**What is expected**: Reproduce the listing below exactly, minus its pictures.

**Data**:
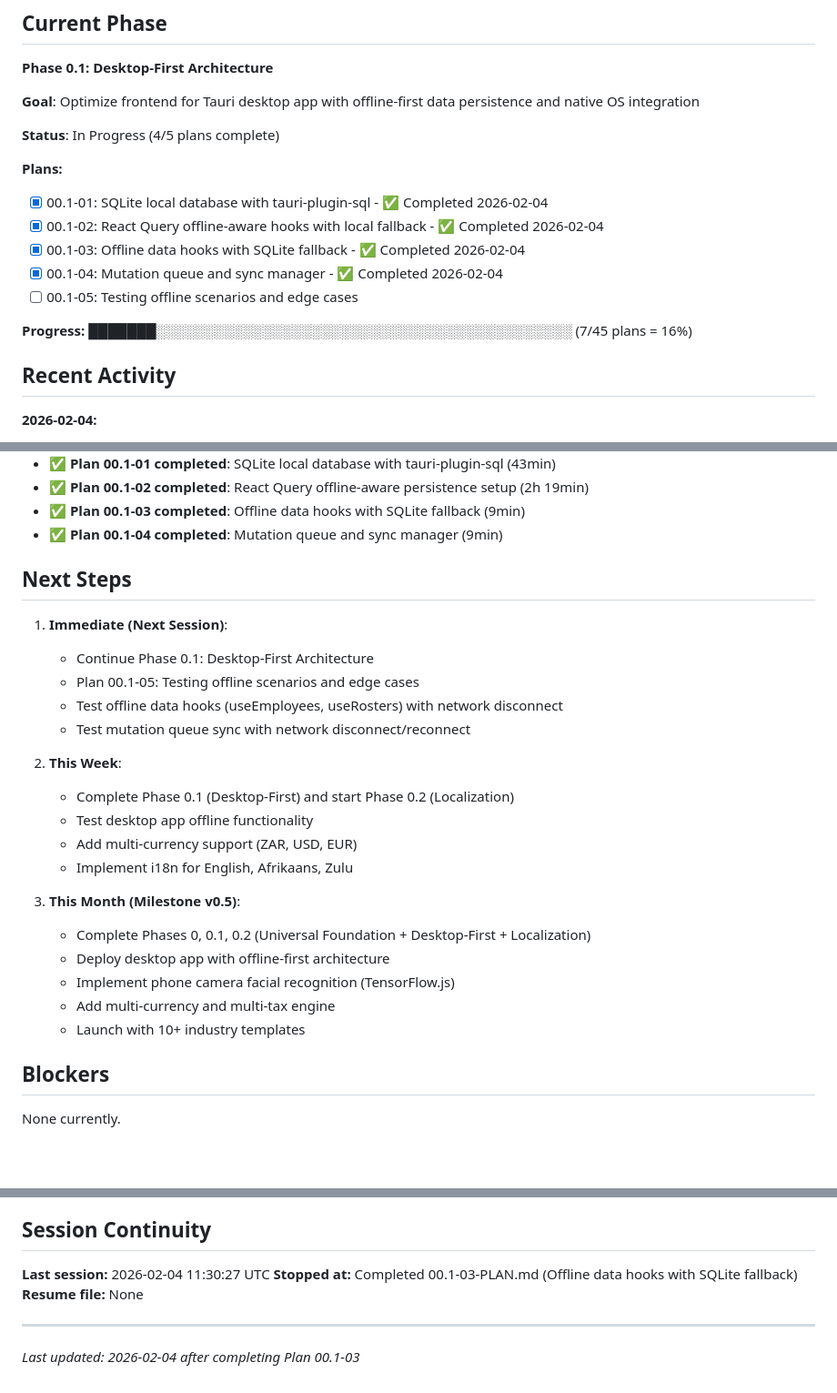
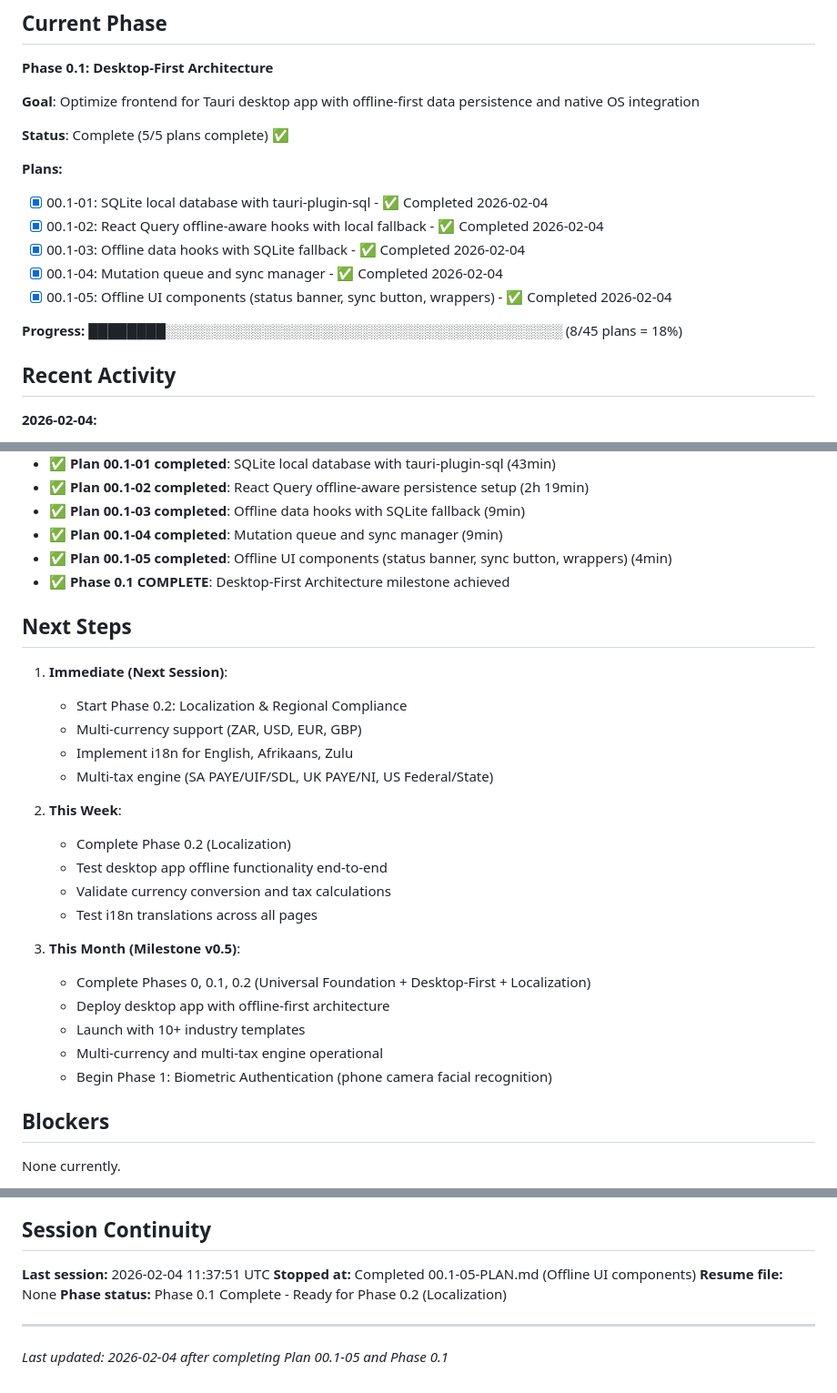
Before and after one commit to Dipanapana/RostraCore, a Markdown page: .planning/STATE.md, 3 parts joined by grey strips. Shown at 91% size. Drawn GitHub-style; blank space fills up the shorter version.

Commit message:
docs(00.1-05): complete offline UI components plan
Tasks completed: 3/3
- Create OfflineStatusBanner component
- Create SyncButton and OnlineOnlyWrapper components
- Integrate offline UI into layout and pages

SUMMARY: .planning/phases/00.1-desktop-first-architecture/00.1-05-SUMMARY.md

Phase 0.1 Complete: Desktop-First Architecture

```diff
--- a/.planning/STATE.md
+++ b/.planning/STATE.md
@@ -13,16 +13,16 @@ See: [.planning/PROJECT.md](.planning/PROJECT.md) (updated 2026-02-04)
 
 **Goal**: Optimize frontend for Tauri desktop app with offline-first data persistence and native OS integration
 
-**Status**: In Progress (4/5 plans complete)
+**Status**: Complete (5/5 plans complete) ✅
 
 **Plans:**
 - [x] 00.1-01: SQLite local database with tauri-plugin-sql - ✅ Completed 2026-02-04
 - [x] 00.1-02: React Query offline-aware hooks with local fallback - ✅ Completed 2026-02-04
 - [x] 00.1-03: Offline data hooks with SQLite fallback - ✅ Completed 2026-02-04
 - [x] 00.1-04: Mutation queue and sync manager - ✅ Completed 2026-02-04
-- [ ] 00.1-05: Testing offline scenarios and edge cases
+- [x] 00.1-05: Offline UI components (status banner, sync button, wrappers) - ✅ Completed 2026-02-04
 
-**Progress:** ███████░░░░░░░░░░░░░░░░░░░░░░░░░░░░░░░░░░░░░░░░░░░ (7/45 plans = 16%)
+**Progress:** ████████░░░░░░░░░░░░░░░░░░░░░░░░░░░░░░░░░░░░░░░░░ (8/45 plans = 18%)
 
 ## Recent Activity
 
@@ -40,27 +40,29 @@ See: [.planning/PROJECT.md](.planning/PROJECT.md) (updated 2026-02-04)
 - ✅ **Plan 00.1-02 completed**: React Query offline-aware persistence setup (2h 19min)
 - ✅ **Plan 00.1-03 completed**: Offline data hooks with SQLite fallback (9min)
 - ✅ **Plan 00.1-04 completed**: Mutation queue and sync manager (9min)
+- ✅ **Plan 00.1-05 completed**: Offline UI components (status banner, sync button, wrappers) (4min)
+- ✅ **Phase 0.1 COMPLETE**: Desktop-First Architecture milestone achieved
 
 ## Next Steps
 
 1. **Immediate (Next Session)**:
-   - Continue Phase 0.1: Desktop-First Architecture
-   - Plan 00.1-05: Testing offline scenarios and edge cases
-   - Test offline data hooks (useEmployees, useRosters) with network disconnect
-   - Test mutation queue sync with network disconnect/reconnect
+   - Start Phase 0.2: Localization & Regional Compliance
+   - Multi-currency support (ZAR, USD, EUR, GBP)
+   - Implement i18n for English, Afrikaans, Zulu
+   - Multi-tax engine (SA PAYE/UIF/SDL, UK PAYE/NI, US Federal/State)
 
 2. **This Week**:
-   - Complete Phase 0.1 (Desktop-First) and start Phase 0.2 (Localization)
-   - Test desktop app offline functionality
-   - Add multi-currency support (ZAR, USD, EUR)
-   - Implement i18n for English, Afrikaans, Zulu
+   - Complete Phase 0.2 (Localization)
+   - Test desktop app offline functionality end-to-end
+   - Validate currency conversion and tax calculations
+   - Test i18n translations across all pages
 
 3. **This Month (Milestone v0.5)**:
    - Complete Phases 0, 0.1, 0.2 (Universal Foundation + Desktop-First + Localization)
    - Deploy desktop app with offline-first architecture
-   - Implement phone camera facial recognition (TensorFlow.js)
-   - Add multi-currency and multi-tax engine
    - Launch with 10+ industry templates
+   - Multi-currency and multi-tax engine operational
+   - Begin Phase 1: Biometric Authentication (phone camera facial recognition)
 
 ## Blockers
 
@@ -114,10 +119,11 @@ None currently.
 
 ## Session Continuity
 
-**Last session:** 2026-02-04 11:30:27 UTC
-**Stopped at:** Completed 00.1-03-PLAN.md (Offline data hooks with SQLite fallback)
+**Last session:** 2026-02-04 11:37:51 UTC
+**Stopped at:** Completed 00.1-05-PLAN.md (Offline UI components)
 **Resume file:** None
+**Phase status:** Phase 0.1 Complete - Ready for Phase 0.2 (Localization)
 
 ---
 
-*Last updated: 2026-02-04 after completing Plan 00.1-03*
+*Last updated: 2026-02-04 after completing Plan 00.1-05 and Phase 0.1*
```
Also changed, not shown: other parts of .planning/STATE.md (+3 -0 lines), 1 other file.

**Written solution**:
Before and after one commit to Dipanapana/RostraCore, a Markdown page: .planning/STATE.md, 3 parts joined by grey strips. Shown at 91% size. Drawn GitHub-style; blank space fills up the shorter version.

Commit message:
docs(00.1-05): complete offline UI components plan
Tasks completed: 3/3
- Create OfflineStatusBanner component
- Create SyncButton and OnlineOnlyWrapper components
- Integrate offline UI into layout and pages

SUMMARY: .planning/phases/00.1-desktop-first-architecture/00.1-05-SUMMARY.md

Phase 0.1 Complete: Desktop-First Architecture

```diff
--- a/.planning/STATE.md
+++ b/.planning/STATE.md
@@ -13,16 +13,16 @@ See: [.planning/PROJECT.md](.planning/PROJECT.md) (updated 2026-02-04)
 
 **Goal**: Optimize frontend for Tauri desktop app with offline-first data persistence and native OS integration
 
-**Status**: In Progress (4/5 plans complete)
+**Status**: Complete (5/5 plans complete) ✅
 
 **Plans:**
 - [x] 00.1-01: SQLite local database with tauri-plugin-sql - ✅ Completed 2026-02-04
 - [x] 00.1-02: React Query offline-aware hooks with local fallback - ✅ Completed 2026-02-04
 - [x] 00.1-03: Offline data hooks with SQLite fallback - ✅ Completed 2026-02-04
 - [x] 00.1-04: Mutation queue and sync manager - ✅ Completed 2026-02-04
-- [ ] 00.1-05: Testing offline scenarios and edge cases
+- [x] 00.1-05: Offline UI components (status banner, sync button, wrappers) - ✅ Completed 2026-02-04
 
-**Progress:** ███████░░░░░░░░░░░░░░░░░░░░░░░░░░░░░░░░░░░░░░░░░░░ (7/45 plans = 16%)
+**Progress:** ████████░░░░░░░░░░░░░░░░░░░░░░░░░░░░░░░░░░░░░░░░░ (8/45 plans = 18%)
 
 ## Recent Activity
 
@@ -40,27 +40,29 @@ See: [.planning/PROJECT.md](.planning/PROJECT.md) (updated 2026-02-04)
 - ✅ **Plan 00.1-02 completed**: React Query offline-aware persistence setup (2h 19min)
 - ✅ **Plan 00.1-03 completed**: Offline data hooks with SQLite fallback (9min)
 - ✅ **Plan 00.1-04 completed**: Mutation queue and sync manager (9min)
+- ✅ **Plan 00.1-05 completed**: Offline UI components (status banner, sync button, wrappers) (4min)
+- ✅ **Phase 0.1 COMPLETE**: Desktop-First Architecture milestone achieved
 
 ## Next Steps
 
 1. **Immediate (Next Session)**:
-   - Continue Phase 0.1: Desktop-First Architecture
-   - Plan 00.1-05: Testing offline scenarios and edge cases
-   - Test offline data hooks (useEmployees, useRosters) with network disconnect
-   - Test mutation queue sync with network disconnect/reconnect
+   - Start Phase 0.2: Localization & Regional Compliance
+   - Multi-currency support (ZAR, USD, EUR, GBP)
+   - Implement i18n for English, Afrikaans, Zulu
+   - Multi-tax engine (SA PAYE/UIF/SDL, UK PAYE/NI, US Federal/State)
 
 2. **This Week**:
-   - Complete Phase 0.1 (Desktop-First) and start Phase 0.2 (Localization)
-   - Test desktop app offline functionality
-   - Add multi-currency support (ZAR, USD, EUR)
-   - Implement i18n for English, Afrikaans, Zulu
+   - Complete Phase 0.2 (Localization)
+   - Test desktop app offline functionality end-to-end
+   - Validate currency conversion and tax calculations
+   - Test i18n translations across all pages
 
 3. **This Month (Milestone v0.5)**:
    - Complete Phases 0, 0.1, 0.2 (Universal Foundation + Desktop-First + Localization)
    - Deploy desktop app with offline-first architecture
-   - Implement phone camera facial recognition (TensorFlow.js)
-   - Add multi-currency and multi-tax engine
    - Launch with 10+ industry templates
+   - Multi-currency and multi-tax engine operational
+   - Begin Phase 1: Biometric Authentication (phone camera facial recognition)
 
 ## Blockers
 
@@ -114,10 +119,11 @@ None currently.
 
 ## Session Continuity
 
-**Last session:** 2026-02-04 11:30:27 UTC
-**Stopped at:** Completed 00.1-03-PLAN.md (Offline data hooks with SQLite fallback)
+**Last session:** 2026-02-04 11:37:51 UTC
+**Stopped at:** Completed 00.1-05-PLAN.md (Offline UI components)
 **Resume file:** None
+**Phase status:** Phase 0.1 Complete - Ready for Phase 0.2 (Localization)
 
 ---
 
-*Last updated: 2026-02-04 after completing Plan 00.1-03*
+*Last updated: 2026-02-04 after completing Plan 00.1-05 and Phase 0.1*
```
Also changed, not shown: other parts of .planning/STATE.md (+3 -0 lines), 1 other file.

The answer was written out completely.